Short of speed-walking, this is just about the dorkiest form of exercise I've ever seen. A guy is jogging along a trail up in the hills while using ski poles. I don't get it. Does he have poor balance or something? He's also wearing a ball-cap and an orange day-glo vest over his windbreaker, just so he'll be prepared in case some highway maintenance breaks out. From this spot out in the wilderness, there's a clearing in the trees that overlooks the smoggy valley below, with its vague silhouettes of tall buildings. Ski-jogger pauses to check his heart rate, and while his eyes are on his watch, we wait for whatever sudden tragedy will instantly fell him without warning. A cerebral aneurysm? A pulmonary embolism? Multiple massive organ failure? Well, actually it's none of the above, because before any of these perfectly plausible events can step up and do its job, a cougar leaps out of nowhere and takes him down, apparently killing him instantly. Ah, one of those unfortunate individuals who turns out to not be at the top of the food chain after all. Always a disappointing discovery about oneself. The cat settles down to its meal, only briefly confused by the vest as it cracks open the jogger's chest cavity like the top crust of a pot pie. And we all share the final thought of Laurence Hall Matheson (1971-2005): Bad kitty! Bad! Why couldn't you have worked up the nerve to do that when Spawn was up here three years ago?

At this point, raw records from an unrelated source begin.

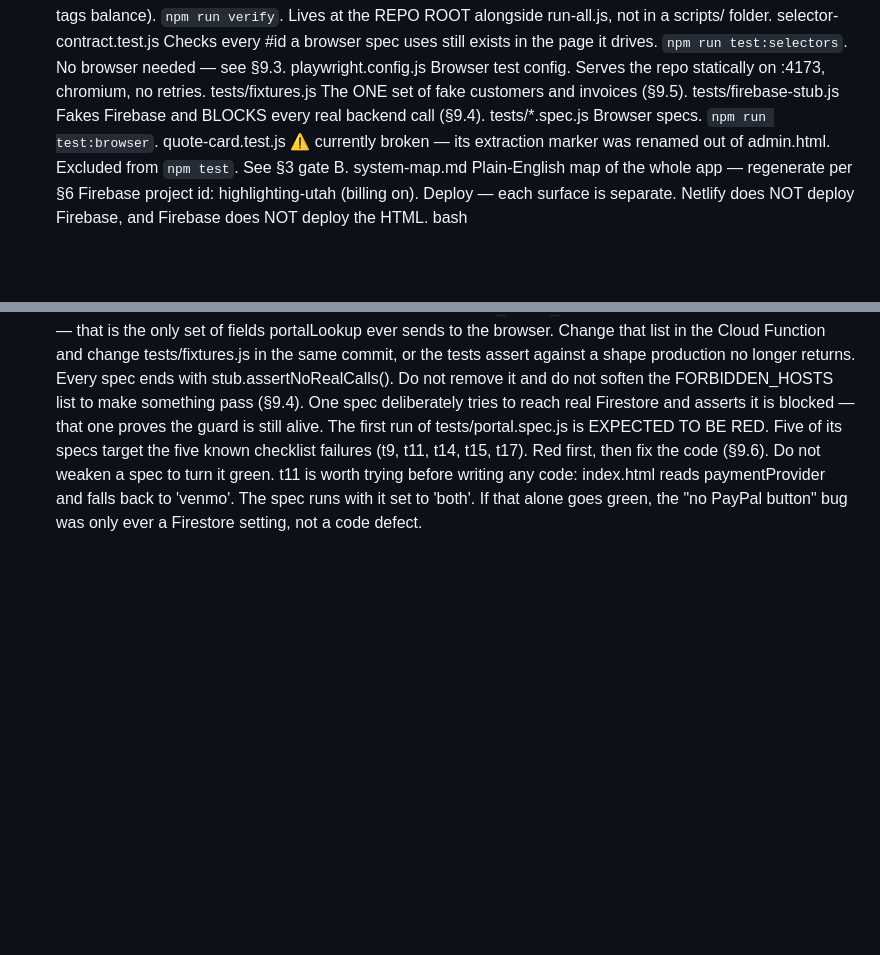
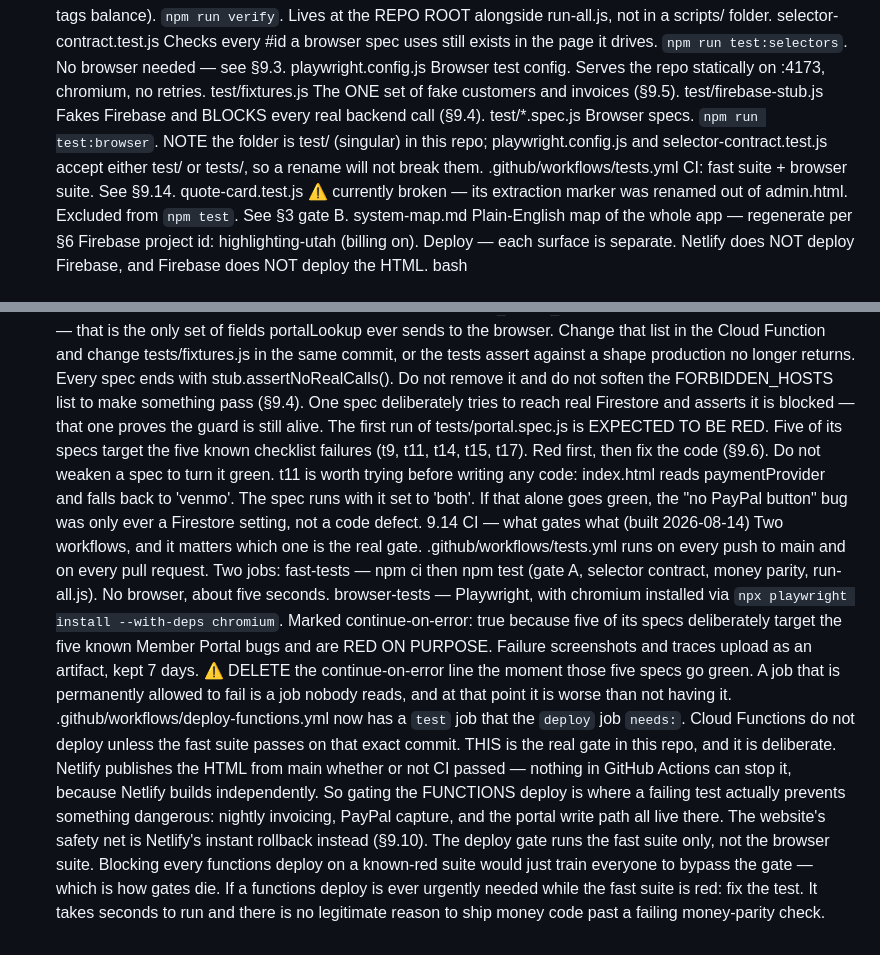
Before and after one commit to addieflips/Highlighting-Utah, a Markdown page: CLAUDE.md, 2 parts joined by grey strips. GitHub-like rendering; blank space fills up the shorter version.

```diff
--- a/CLAUDE.md
+++ b/CLAUDE.md
@@ -35,9 +35,10 @@ money-parity.test.js	Proves the browser and server copies of the invoice maths s
 verify-syntax.js	Verification gate A (inline JS parses, <div> tags balance). `npm run verify`. Lives at the REPO ROOT alongside run-all.js, not in a scripts/ folder.
 selector-contract.test.js	Checks every #id a browser spec uses still exists in the page it drives. `npm run test:selectors`. No browser needed — see §9.3.
 playwright.config.js	Browser test config. Serves the repo statically on :4173, chromium, no retries.
-tests/fixtures.js	The ONE set of fake customers and invoices (§9.5).
-tests/firebase-stub.js	Fakes Firebase and BLOCKS every real backend call (§9.4).
-tests/*.spec.js	Browser specs. `npm run test:browser`.
+test/fixtures.js	The ONE set of fake customers and invoices (§9.5).
+test/firebase-stub.js	Fakes Firebase and BLOCKS every real backend call (§9.4).
+test/*.spec.js	Browser specs. `npm run test:browser`. NOTE the folder is test/ (singular) in this repo; playwright.config.js and selector-contract.test.js accept either test/ or tests/, so a rename will not break them.
+.github/workflows/tests.yml	CI: fast suite + browser suite. See §9.14.
 quote-card.test.js	⚠ currently broken — its extraction marker was renamed out of admin.html. Excluded from `npm test`. See §3 gate B.
 system-map.md	Plain-English map of the whole app — regenerate per §6
 Firebase project id: highlighting-utah (billing on).
@@ -208,3 +209,13 @@ The fixture field names are PORTAL_READ_FIELDS from functions/index.js verbatim
 Every spec ends with stub.assertNoRealCalls(). Do not remove it and do not soften the FORBIDDEN_HOSTS list to make something pass (§9.4). One spec deliberately tries to reach real Firestore and asserts it is blocked — that one proves the guard is still alive.
 The first run of tests/portal.spec.js is EXPECTED TO BE RED. Five of its specs target the five known checklist failures (t9, t11, t14, t15, t17). Red first, then fix the code (§9.6). Do not weaken a spec to turn it green.
 t11 is worth trying before writing any code: index.html reads paymentProvider and falls back to 'venmo'. The spec runs with it set to 'both'. If that alone goes green, the "no PayPal button" bug was only ever a Firestore setting, not a code defect.
+9.14 CI — what gates what (built 2026-08-14)
+Two workflows, and it matters which one is the real gate.
+.github/workflows/tests.yml runs on every push to main and on every pull request. Two jobs:
+  fast-tests — npm ci then npm test (gate A, selector contract, money parity, run-all.js). No browser, about five seconds.
+  browser-tests — Playwright, with chromium installed via `npx playwright install --with-deps chromium`. Marked continue-on-error: true because five of its specs deliberately target the five known Member Portal bugs and are RED ON PURPOSE. Failure screenshots and traces upload as an artifact, kept 7 days.
+  ⚠ DELETE the continue-on-error line the moment those five specs go green. A job that is permanently allowed to fail is a job nobody reads, and at that point it is worse than not having it.
+.github/workflows/deploy-functions.yml now has a `test` job that the `deploy` job `needs:`. Cloud Functions do not deploy unless the fast suite passes on that exact commit.
+THIS is the real gate in this repo, and it is deliberate. Netlify publishes the HTML from main whether or not CI passed — nothing in GitHub Actions can stop it, because Netlify builds independently. So gating the FUNCTIONS deploy is where a failing test actually prevents something dangerous: nightly invoicing, PayPal capture, and the portal write path all live there. The website's safety net is Netlify's instant rollback instead (§9.10).
+The deploy gate runs the fast suite only, not the browser suite. Blocking every functions deploy on a known-red suite would just train everyone to bypass the gate — which is how gates die.
+If a functions deploy is ever urgently needed while the fast suite is red: fix the test. It takes seconds to run and there is no legitimate reason to ship money code past a failing money-parity check.
```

We pick up presumably a few minutes after last week's ep left off (another shout-out to the humble 24 recapper?), as Nate, his eyes now decently closed, is loaded on a gurney into an ambulance. Maggie begs to be allowed to ride along, but the EMTs refuse, saying only family is allowed and she'll have to follow behind and meet them at St. Bridget's hospital. The ambulance hits the siren and screams off into the night. Suddenly Maggie runs after it, yelling, "Wait, I am family! He's my stepbrother!" A little late to remember that, in more ways than one. She's left standing there in the street, holding Nate's jacket. She pulls the keys out of the pocket, runs to his car (because hers is in the shop, you'll recall), and hops in.
Meanwhile, Brenda is back at home, apparently having enjoyed as much Quaker church alone as she can for one night. She dials her cell phone, clearly not for the first time.
In Nate's car, Maggie hears Nate's cell phone ringing and pulls it out of his jacket. "Brenda Calling," says the display. Maggie fails to sack up enough to answer it. Which is a shame, because I would have loved to hear that conversation. At home, Brenda hangs up.